Coins minted in Denver and Philadelphia were made of 75% copper/ 25% nickel and were intended for commercial use. Coins made in San Francisco were made for collectors. The uncirculated versions were made of 60% copper/ 40% silver. The circulated proof versions included a mix of both coins produced in Denver and Philadelphia and the uncirculated silver-clad coins produced in-house/.
Production of the 1776-1976 Bicentennial coins was rushed over a two-year period. This meant less care was taken when they were struck, leading to a poor quality finish.
Common defects on circulated versions include dullness, scratching, and dents.
Coin Dimensions & Weight
The weight of a 1776-1976 Bicentennial half-dollar depends on what its made of:
- 75% Copper/ 25% Nickel = 11.34 grams
- 60% Copper/ 40 % Silver = 11.50 grams
The diameter of a Bicentennial half-dollar is the same as regular half-dollar coins – 30.6 mm.
Each 1776-1976 Bicentennial half-dollar coin will differ slightly according to where it was minted. Coins minted in San Francisco will have an ‘S’. Coins minted in Denver will have a ‘D’. Conversely, coins minted in Philadelphia will have no mintmark present.
Each mintmark will be situated on the right side of Kennedy’s bust line.

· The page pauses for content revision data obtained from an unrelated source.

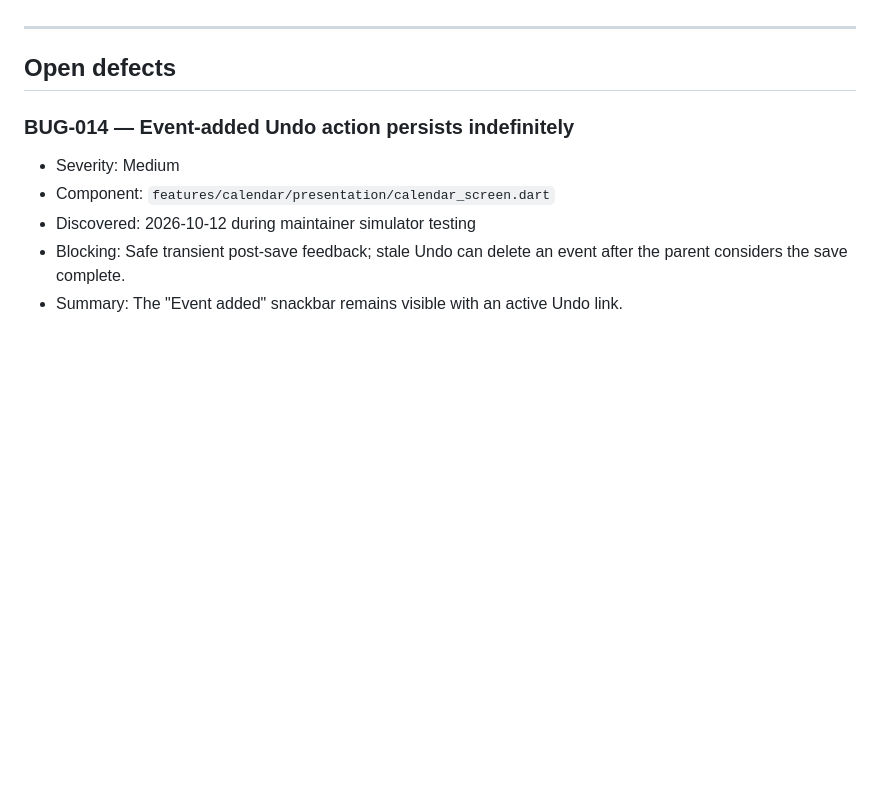
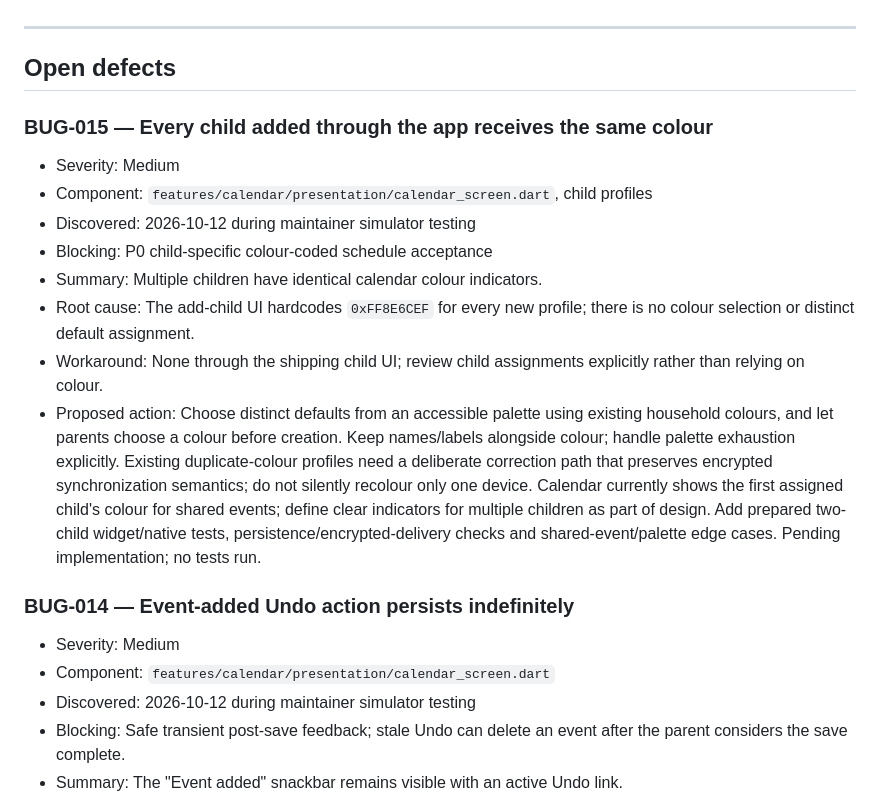
Before and after one commit to charan-varadharajan/sarti, a Markdown page: docs/engineering/BUGS.md, the part around the change. Rendered like a GitHub page; blank space fills up the shorter version.

Commit message:
docs(calendar): record BUG-015 identical child colours

```diff
--- a/docs/engineering/BUGS.md
+++ b/docs/engineering/BUGS.md
@@ -22,6 +22,26 @@ in-repository record while Sarti has no external tracker.
 ---
 
 ## Open defects
+
+### BUG-015 — Every child added through the app receives the same colour
+- Severity: Medium
+- Component: `features/calendar/presentation/calendar_screen.dart`, child profiles
+- Discovered: 2026-10-12 during maintainer simulator testing
+- Blocking: P0 child-specific colour-coded schedule acceptance
+- Summary: Multiple children have identical calendar colour indicators.
+- Root cause: The add-child UI hardcodes `0xFF8E6CEF` for every new profile;
+  there is no colour selection or distinct default assignment.
+- Workaround: None through the shipping child UI; review child assignments
+  explicitly rather than relying on colour.
+- Proposed action: Choose distinct defaults from an accessible palette using
+  existing household colours, and let parents choose a colour before creation.
+  Keep names/labels alongside colour; handle palette exhaustion explicitly.
+  Existing duplicate-colour profiles need a deliberate correction path that
+  preserves encrypted synchronization semantics; do not silently recolour only
+  one device. Calendar currently shows the first assigned child's colour for
+  shared events; define clear indicators for multiple children as part of design.
+  Add prepared two-child widget/native tests, persistence/encrypted-delivery
+  checks and shared-event/palette edge cases. Pending implementation; no tests run.
 
 ### BUG-014 — Event-added Undo action persists indefinitely
 - Severity: Medium
```
Also changed, not shown: CHANGELOG.md (+3 -0 lines), docs/STATUS.md (+1 -1 lines).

How much is a 1776-1976 Bicentennial half-dollar worth?
Standard 1776-1976 circulated half dollars are worth $0.50, or their face value. Uncirculated collector coins are usually worth more, but this depends on the condition, with the table above giving a good idea of estimated coin values and sale prices.

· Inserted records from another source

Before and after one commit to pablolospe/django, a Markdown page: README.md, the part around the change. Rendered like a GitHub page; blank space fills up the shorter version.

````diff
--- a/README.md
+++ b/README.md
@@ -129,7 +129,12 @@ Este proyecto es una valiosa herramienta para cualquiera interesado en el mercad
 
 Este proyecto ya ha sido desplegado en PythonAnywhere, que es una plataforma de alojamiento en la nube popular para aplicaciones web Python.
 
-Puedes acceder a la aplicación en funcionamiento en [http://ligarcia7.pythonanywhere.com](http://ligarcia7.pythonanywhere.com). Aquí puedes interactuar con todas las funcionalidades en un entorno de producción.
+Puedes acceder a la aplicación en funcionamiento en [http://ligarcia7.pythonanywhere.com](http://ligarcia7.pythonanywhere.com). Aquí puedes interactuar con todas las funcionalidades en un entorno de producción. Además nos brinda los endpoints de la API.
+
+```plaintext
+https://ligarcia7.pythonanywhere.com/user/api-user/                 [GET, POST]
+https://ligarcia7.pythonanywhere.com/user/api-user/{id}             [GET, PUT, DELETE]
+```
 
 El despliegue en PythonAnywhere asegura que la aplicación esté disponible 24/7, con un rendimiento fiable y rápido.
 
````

Unusual coins containing thicker writing or error coins that have been struck differently can be worth considerably more among collectors. The coin’s value depends on its rarity and condition.
Are Kennedy half-dollars and 1776-1976 Bicentennial half-dollars the same thing?
No, they are not. The 1776-1976 Bicentennial half-dollars are special coin versions designed to commemorate the declaration of independence. Following a design competition, the winning design (The Independence Hall) was printed onto the Kennedy Dollars between 1975-76.
How was the Reverse 1776-1976 Bicentennial half-dollar design decided?
The US treasury held a design competition that was open to all American citizens. Out of 884 entries, 3 designs were chosen to be printed onto the dollar, half-dollar, and quarter.
The winning half-dollar design by Seth G. Huntington features The Independence Hall, and was printed onto all the commemorative coins.
How can you tell if a 1776-1976 Bicentennial half-dollar is silver?
An easy way to check the composition of your Bicentennial half-dollar is by looking at the minting date and the mint mark.
Summary – 1776-1976 Bicentennial Half-dollars
The 1776-1976 Bicentennial half-dollar coin continues to be valuable amongst collectors due to its historical significance and rarity. Whilst most standard commercial-use coins are worth $0.50 (face value), rarer uncirculated coins featuring unusual elements or errors can fetch 3 or 4 figures at auction.
A 1776-1976 Bicentennial half-dollar coin is easy to distinguish from Kennedy half dollars by examining the reverse (tail) design, which features the double 1776-1976 date and the Independence hall.